What to do — In the records that follow, locate every line with "pipeline" and extract it.

━━━━━ Entries shown ━━━━━

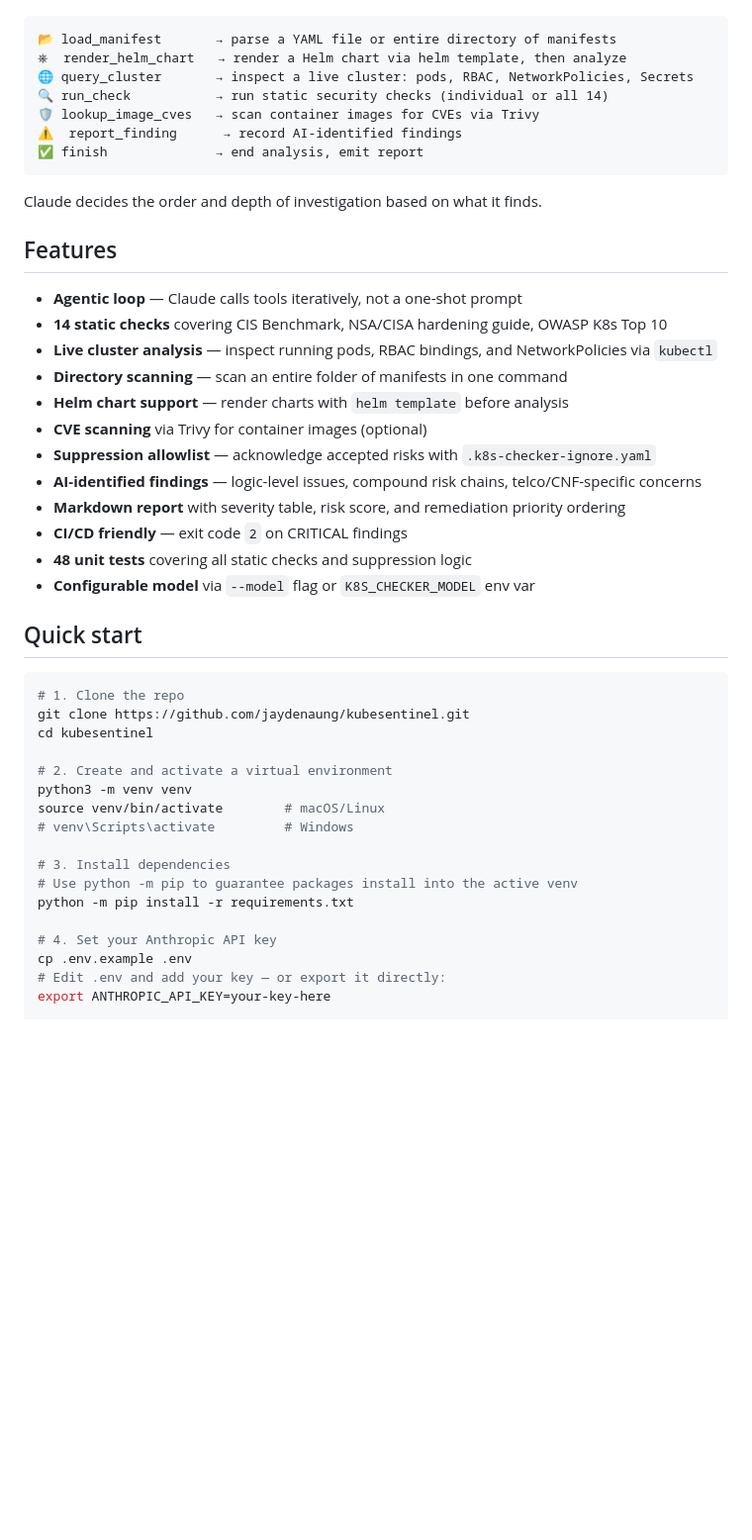
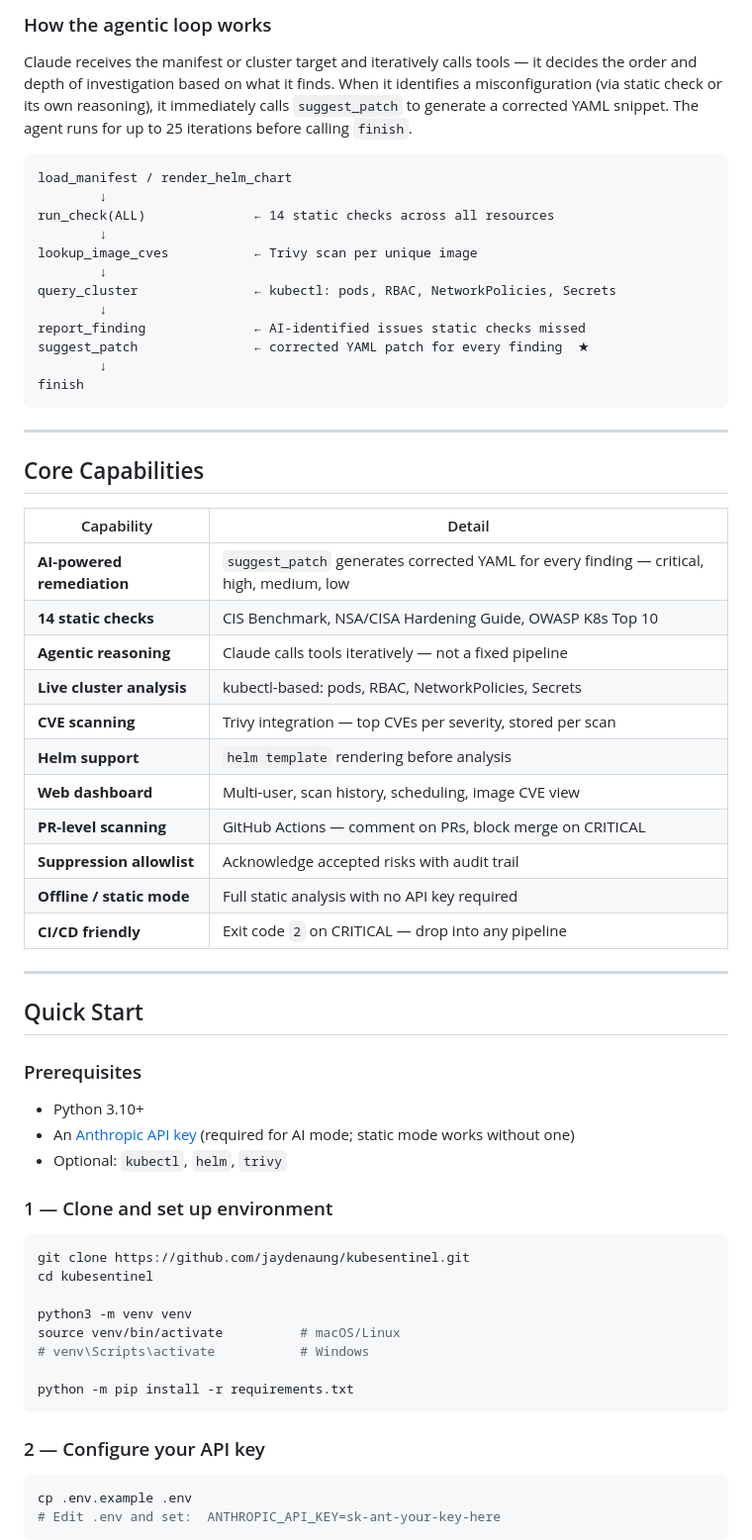
Before and after one commit to jaydenaung/k8s-yaml-misconfig-checker-agent, a Markdown page: README.md, the part around one of its changes. Shown at 99% size. Rendered like a GitHub page; blank space fills up the shorter version.

````diff
--- a/README.md
+++ b/README.md
@@ -16,49 +95,67 @@ Instead of a fixed pipeline, Claude acts as an autonomous agent with tools:
+### How the agentic loop works
+
+Claude receives the manifest or cluster target and iteratively calls tools — it decides the order and depth of investigation based on what it finds. When it identifies a misconfiguration (via static check or its own reasoning), it immediately calls `suggest_patch` to generate a corrected YAML snippet. The agent runs for up to 25 iterations before calling `finish`.
 
 ```
-📂 load_manifest       → parse a YAML file or entire directory of manifests
-⎈  render_helm_chart   → render a Helm chart via helm template, then analyze
-🌐 query_cluster       → inspect a live cluster: pods, RBAC, NetworkPolicies, Secrets
-🔍 run_check           → run static security checks (individual or all 14)
-🛡 lookup_image_cves   → scan container images for CVEs via Trivy
-⚠  report_finding      → record AI-identified findings
-✅ finish              → end analysis, emit report
+load_manifest / render_helm_chart
+        ↓
+run_check(ALL)              ← 14 static checks across all resources
+        ↓
+lookup_image_cves           ← Trivy scan per unique image
+        ↓
+query_cluster               ← kubectl: pods, RBAC, NetworkPolicies, Secrets
+        ↓
+report_finding              ← AI-identified issues static checks missed
+suggest_patch               ← corrected YAML patch for every finding  ★
+        ↓
+finish
 ```
 
-Claude decides the order and depth of investigation based on what it finds.
+---
 
-## Features
+## Core Capabilities
 
-- **Agentic loop** — Claude calls tools iteratively, not a one-shot prompt
-- **14 static checks** covering CIS Benchmark, NSA/CISA hardening guide, OWASP K8s Top 10
-- **Live cluster analysis** — inspect running pods, RBAC bindings, and NetworkPolicies via `kubectl`
-- **Directory scanning** — scan an entire folder of manifests in one command
-- **Helm chart support** — render charts with `helm template` before analysis
-- **CVE scanning** via Trivy for container images (optional)
-- **Suppression allowlist** — acknowledge accepted risks with `.k8s-checker-ignore.yaml`
-- **AI-identified findings** — logic-level issues, compound risk chains, telco/CNF-specific concerns
-- **Markdown report** with severity table, risk score, and remediation priority ordering
-- **CI/CD friendly** — exit code `2` on CRITICAL findings
-- **48 unit tests** covering all static checks and suppression logic
-- **Configurable model** via `--model` flag or `K8S_CHECKER_MODEL` env var
+| Capability | Detail |
+|---|---|
+| **AI-powered remediation** | `suggest_patch` generates corrected YAML for every finding — critical, high, medium, low |
+| **14 static checks** | CIS Benchmark, NSA/CISA Hardening Guide, OWASP K8s Top 10 |
+| **Agentic reasoning** | Claude calls tools iteratively — not a fixed pipeline |
+| **Live cluster analysis** | kubectl-based: pods, RBAC, NetworkPolicies, Secrets |
+| **CVE scanning** | Trivy integration — top CVEs per severity, stored per scan |
+| **Helm support** | `helm template` rendering before analysis |
+| **Web dashboard** | Multi-user, scan history, scheduling, image CVE view |
+| **PR-level scanning** | GitHub Actions — comment on PRs, block merge on CRITICAL |
+| **Suppression allowlist** | Acknowledge accepted risks with audit trail |
+| **Offline / static mode** | Full static analysis with no API key required |
+| **CI/CD friendly** | Exit code `2` on CRITICAL — drop into any pipeline |
 
-## Quick start
+---
+
+## Quick Start
+
+### Prerequisites
+
+- Python 3.10+
+- An [Anthropic API key](https://console.anthropic.com/) (required for AI mode; static mode works without one)
+- Optional: `kubectl`, `helm`, `trivy`
+
+### 1 — Clone and set up environment
 
 ```bash
-# 1. Clone the repo
 git clone https://github.com/jaydenaung/kubesentinel.git
 cd kubesentinel
 
-# 2. Create and activate a virtual environment
 python3 -m venv venv
-source venv/bin/activate        # macOS/Linux
-# venv\Scripts\activate         # Windows
+source venv/bin/activate          # macOS/Linux
+# venv\Scripts\activate           # Windows
 
-# 3. Install dependencies
-# Use python -m pip to guarantee packages install into the active venv
 python -m pip install -r requirements.txt
+```
 
-# 4. Set your Anthropic API key
+### 2 — Configure your API key
+
+```bash
 cp .env.example .env
-# Edit .env and add your key — or export it directly:
-export ANTHROPIC_API_KEY=your-key-here
+# Edit .env and set:  ANTHROPIC_API_KEY=sk-ant-your-key-here
+```
 
````
Also changed, not shown: other parts of README.md (+390 -237 lines).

━━━━━

Exercise answer —
@@ -16,49 +95,67 @@ Instead of a fixed pipeline, Claude acts as an autonomous agent with tools:
+| **Agentic reasoning** | Claude calls tools iteratively — not a fixed pipeline |
+| **CI/CD friendly** | Exit code `2` on CRITICAL — drop into any pipeline |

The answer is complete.